Author

Brian Wright

Abstract

This study derives the legal methodology of the modern Salafi movement in Egypt. The first two sections develop context, pondering global Salafism as well as the effects of the Egyptian political, economic, and cultural spheres on the movement's development, while the third section discusses the legal opinions of Salafi preachers in the fields of democracy, law, economics, women's rights, non-Muslims, Al Azhar, the Shi'a, as well as the arts and leisure. Section four synthesizes these opinions to create the general approach of the movement to Islamic Law. This study suggests that each manifestation of Salafism is the result of local circumstances, and not part of a global movement. In Egypt, the failures of Nasserism and capitalism in the 20th Century resulted in calls for a return to Islam, particularly following the 1967 war. Influenced by political Islam as well as Saudi Wahhabism, this group of young preachers would grow over the next thirty years to re-define the country's religious landscape. The legal methodology of the Salafi movement is one of selective literalism of the Qur'Ä n and Sunna, without a defined framework such as that of UsÅ«l al Fiqh. There is an emphasis on issues of theology and a lack of understanding of modern politics and economics. This creates a disconnection with issues on the ground and causes instability in the movement as they increase their political participation. However, a sense of malleability in legal rulings allows the movement to adapt to changing political conditions and provides a method to remain relevant.

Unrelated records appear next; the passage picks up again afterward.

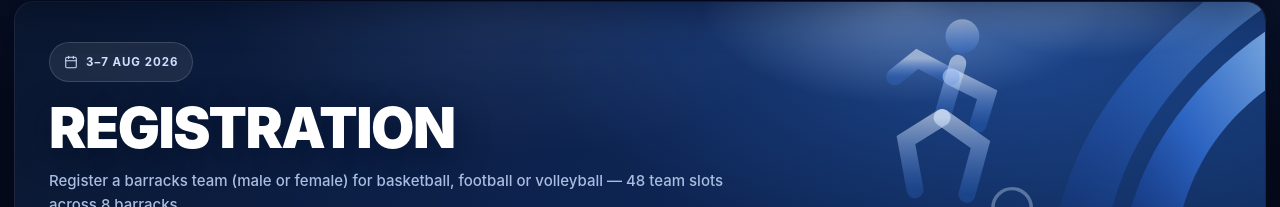
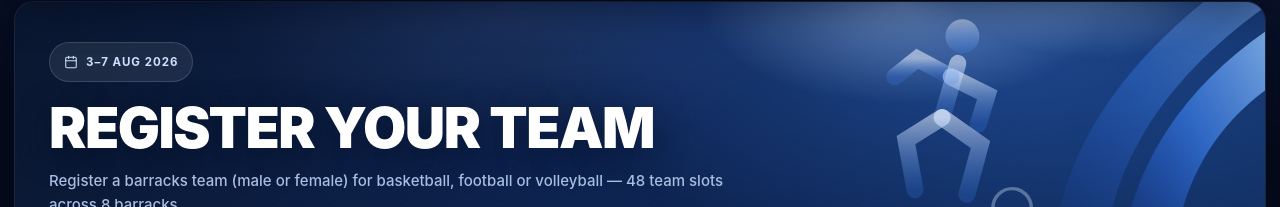
Before and after one commit to geekelo/nigerian-defence-youth-sports-festival, a React (Vite) app: page / in a window 1280 px wide. Shown: the part 125-332 px from the top of the page. Built offline with nearby package versions, Linux system fonts and the light colour scheme; no server answers.

Commit message:
Update registration page title for clarity and user engagement

```diff
--- a/src/pages/Register.jsx
+++ b/src/pages/Register.jsx
@@ -103,7 +103,7 @@ function Register() {
     <div className="reg-main">
       <PageHero
         badge={EVENT.dateRangeShort}
-        title="Registration"
+        title="Register your Team"
         subtitle={`Register a barracks team (male or female) for basketball, football or volleyball — ${TOTAL_TEAM_SLOTS} team slots across 8 barracks.`}
       />
 
```
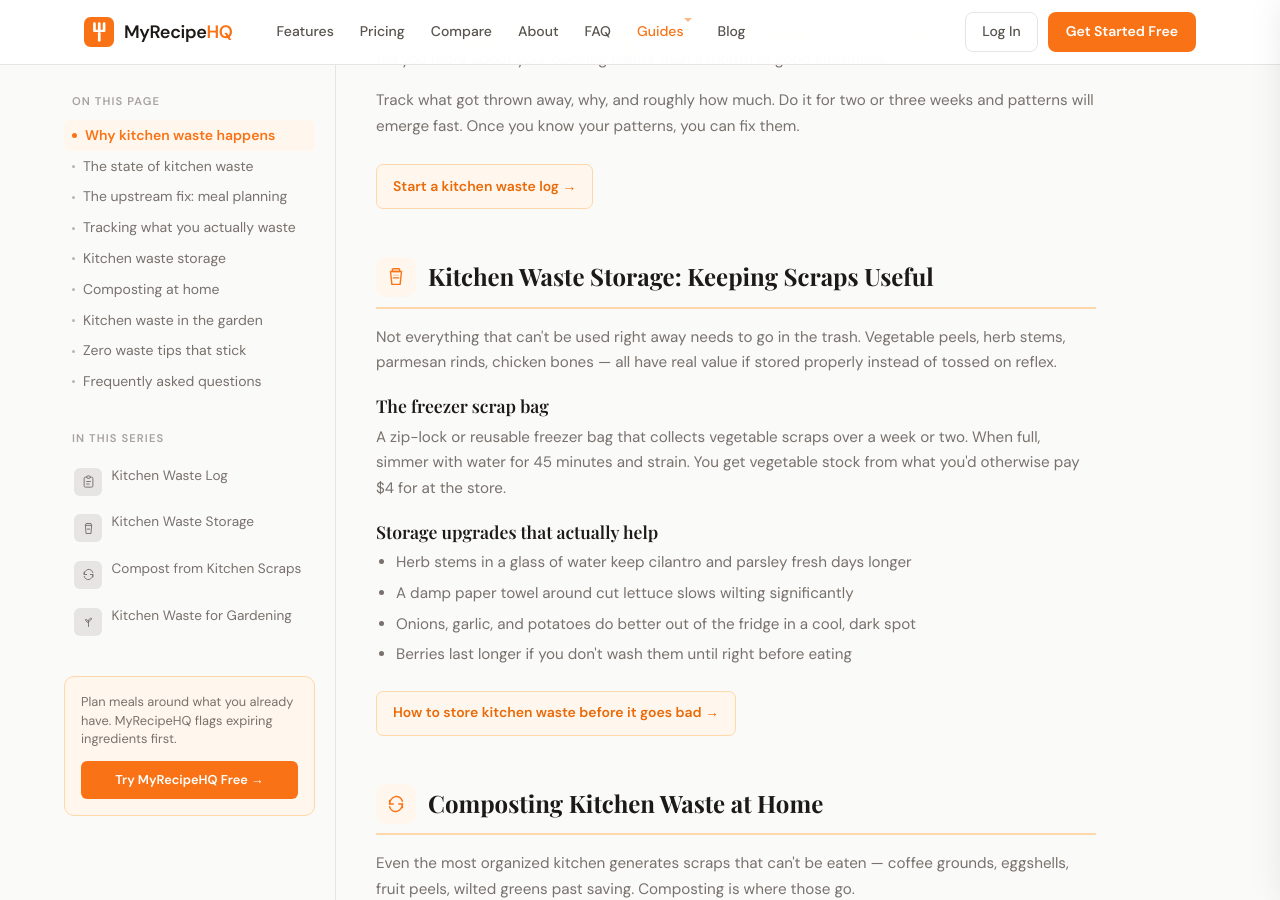
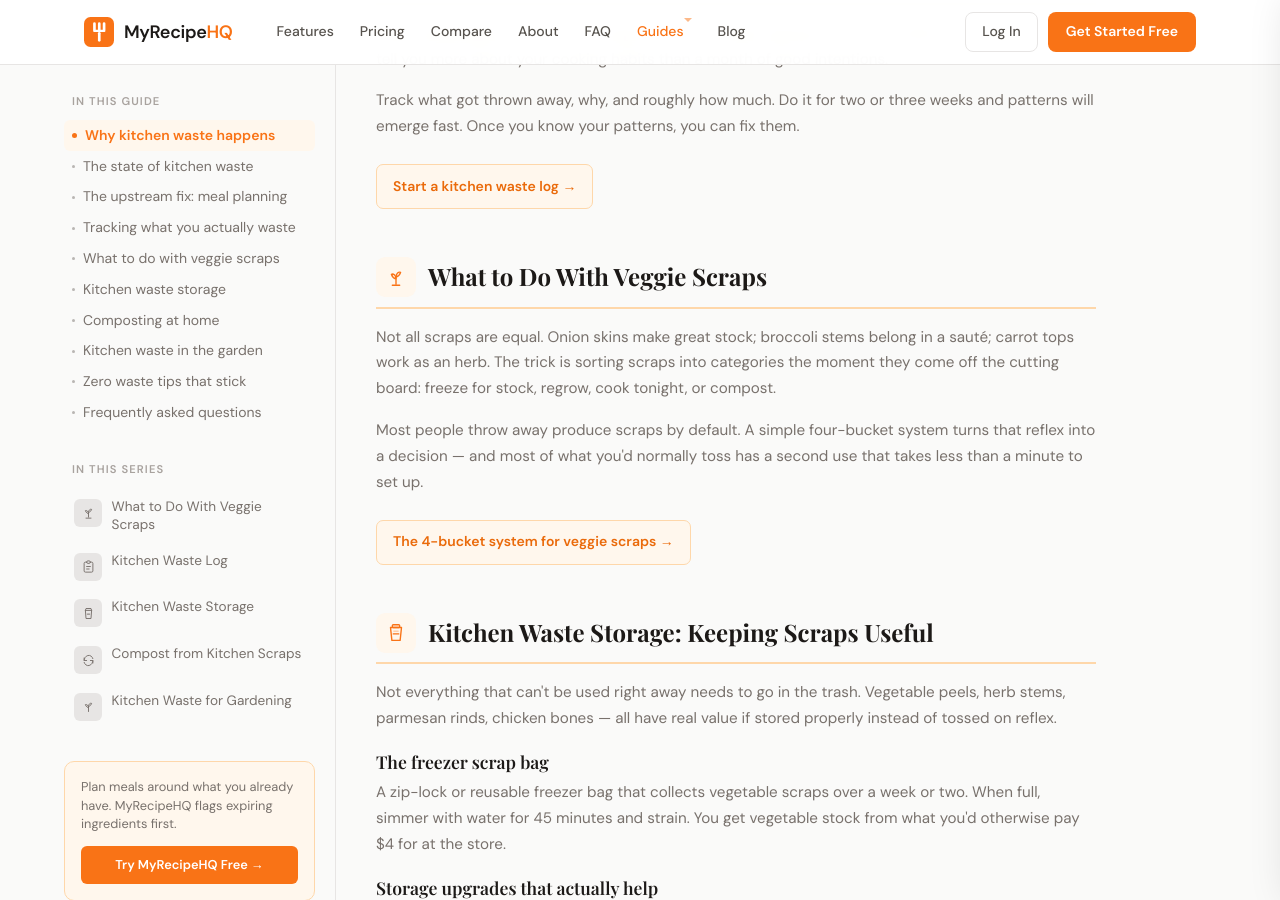
Before and after one commit to bgerlach463/recipehq-site, a Jekyll site: the page built from guides/kitchen-waste.html, in a window 1280 px wide and 900 px high, scrolled down 2269 px. Built offline with Jekyll 4.4.1, drawn with Linux system fonts in a browser that asks for light colours; some of the changed text lies outside the part shown.

Commit message:
Pillar: add Veggie Scraps section + sidebar + card; fix sidebar labels
Adds the missing Veggie Scraps post to the pillar:
- New body section between Tracking and Storage with 4-bucket intro
- Sidebar cluster-link (first in list)
- Bottom cluster-card with "Sort your scraps" CTA
- TOC entry "What to do with veggie scraps"

Sidebar label changed: "On This Page" → "In This Guide"

Co-Authored-By: Claude Opus 4.6 (1M context) <noreply@anthropic.com>

```diff
--- a/guides/kitchen-waste.html
+++ b/guides/kitchen-waste.html
@@ -325,11 +325,12 @@ head_extra: |
   <!-- SIDEBAR -->
   <aside class="sidebar">
     <div class="sidebar-section">
-      <div class="sidebar-label">On This Page</div>
+      <div class="sidebar-label">In This Guide</div>
       <a href="#section1" class="toc-link active">Why kitchen waste happens</a>
       <a href="#section-stats" class="toc-link">The state of kitchen waste</a>
       <a href="#section2" class="toc-link">The upstream fix: meal planning</a>
       <a href="#section3" class="toc-link">Tracking what you actually waste</a>
+      <a href="#section-scraps" class="toc-link">What to do with veggie scraps</a>
       <a href="#section4" class="toc-link">Kitchen waste storage</a>
       <a href="#section5" class="toc-link">Composting at home</a>
       <a href="#section6" class="toc-link">Kitchen waste in the garden</a>
@@ -339,6 +340,16 @@ head_extra: |
 
     <div class="sidebar-section">
       <div class="sidebar-label">In This Series</div>
+
+      <a href="/blog/what-to-do-with-veggie-scraps/" class="cluster-link">
+        <div class="cluster-link-icon">
+          <svg viewBox="0 0 24 24" fill="none" xmlns="http://www.w3.org/2000/svg">
+            <path d="M12 20v-8M12 14c0 0-4-1-5-5 2-1 5 1 5 5zM12 12c0 0 4-1 5-5-2-1-5 1-5 5z" stroke="#78716C" stroke-width="1.5" stroke-linejoin="round"/>
+            <path d="M8 21h8" stroke="#78716C" stroke-width="1.5" stroke-linecap="round"/>
+          </svg>
+        </div>
+        <span>What to Do With Veggie Scraps</span>
+      </a>
 
       <a href="/blog/kitchen-waste-log/" class="cluster-link">
         <div class="cluster-link-icon">
@@ -550,6 +561,24 @@ head_extra: |
       <a href="/blog/kitchen-waste-log/" class="read-link">Start a kitchen waste log →</a>
     </section>
 
+    <!-- Section: Veggie Scraps -->
+    <section class="article-section" id="section-scraps">
+      <h2>
+        <div class="section-icon">
+          <svg viewBox="0 0 24 24" fill="none" xmlns="http://www.w3.org/2000/svg">
+            <path d="M12 20v-8" stroke="#F97316" stroke-width="1.5" stroke-linecap="round"/>
+            <path d="M12 14c0 0-4-1-5-5 2-1 5 1 5 5z" stroke="#F97316" stroke-width="1.5" stroke-linejoin="round"/>
+            <path d="M12 12c0 0 4-1 5-5-2-1-5 1-5 5z" stroke="#F97316" stroke-width="1.5" stroke-linejoin="round"/>
+            <path d="M8 21h8" stroke="#F97316" stroke-width="1.5" stroke-linecap="round"/>
+          </svg>
+        </div>
+        What to Do With Veggie Scraps
+      </h2>
+      <p>Not all scraps are equal. Onion skins make great stock; broccoli stems belong in a sauté; carrot tops work as an herb. The trick is sorting scraps into categories the moment they come off the cutting board: freeze for stock, regrow, cook tonight, or compost.</p>
+      <p>Most people throw away produce scraps by default. A simple four-bucket system turns that reflex into a decision — and most of what you'd normally toss has a second use that takes less than a minute to set up.</p>
+      <a href="/blog/what-to-do-with-veggie-scraps/" class="read-link">The 4-bucket system for veggie scraps →</a>
+    </section>
+
     <!-- Section 4: Storage -->
     <section class="article-section" id="section4">
       <h2>
@@ -652,6 +681,12 @@ head_extra: |
     <div class="cluster-section">
       <h2>Explore the Kitchen Waste Series</h2>
       <div class="cluster-grid">
+        <a href="/blog/what-to-do-with-veggie-scraps/" class="cluster-card">
+          <div class="cluster-card-tag">Use</div>
+          <h3>What to Do With Veggie Scraps</h3>
+          <p>The 4-bucket system: stock, regrow, cook, or compost — sorted at the cutting board.</p>
+          <div class="cluster-card-arrow">Sort your scraps →</div>
+        </a>
         <a href="/blog/kitchen-waste-log/" class="cluster-card">
           <div class="cluster-card-tag">Track</div>
           <h3>Kitchen Waste Log</h3>
```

Department

Arab & Islamic Civilizations Department

Degree Name

MA in Arabic Studies

Date of Award

6-1-2012

Online Submission Date

May 2012

First Advisor

Serag, Mohamed

Document Type

Thesis

Extent

NA

Library of Congress Subject Heading 1

Salafīyah -- Egypt.

Library of Congress Subject Heading 2

Islam and politics -- Egypt.

Rights

The author retains all rights with regard to copyright. The author certifies that written permission from the owner(s) of third-party copyrighted matter included in the thesis, dissertation, paper, or record of study has been obtained. The author further certifies that IRB approval has been obtained for this thesis, or that IRB approval is not necessary for this thesis. Insofar as this thesis, dissertation, paper, or record of study is an educational record as defined in the Family Educational Rights and Privacy Act (FERPA) (20 USC 1232g), the author has granted consent to disclosure of it to anyone who requests a copy.

IRB

Not necessary for this item

Share

COinS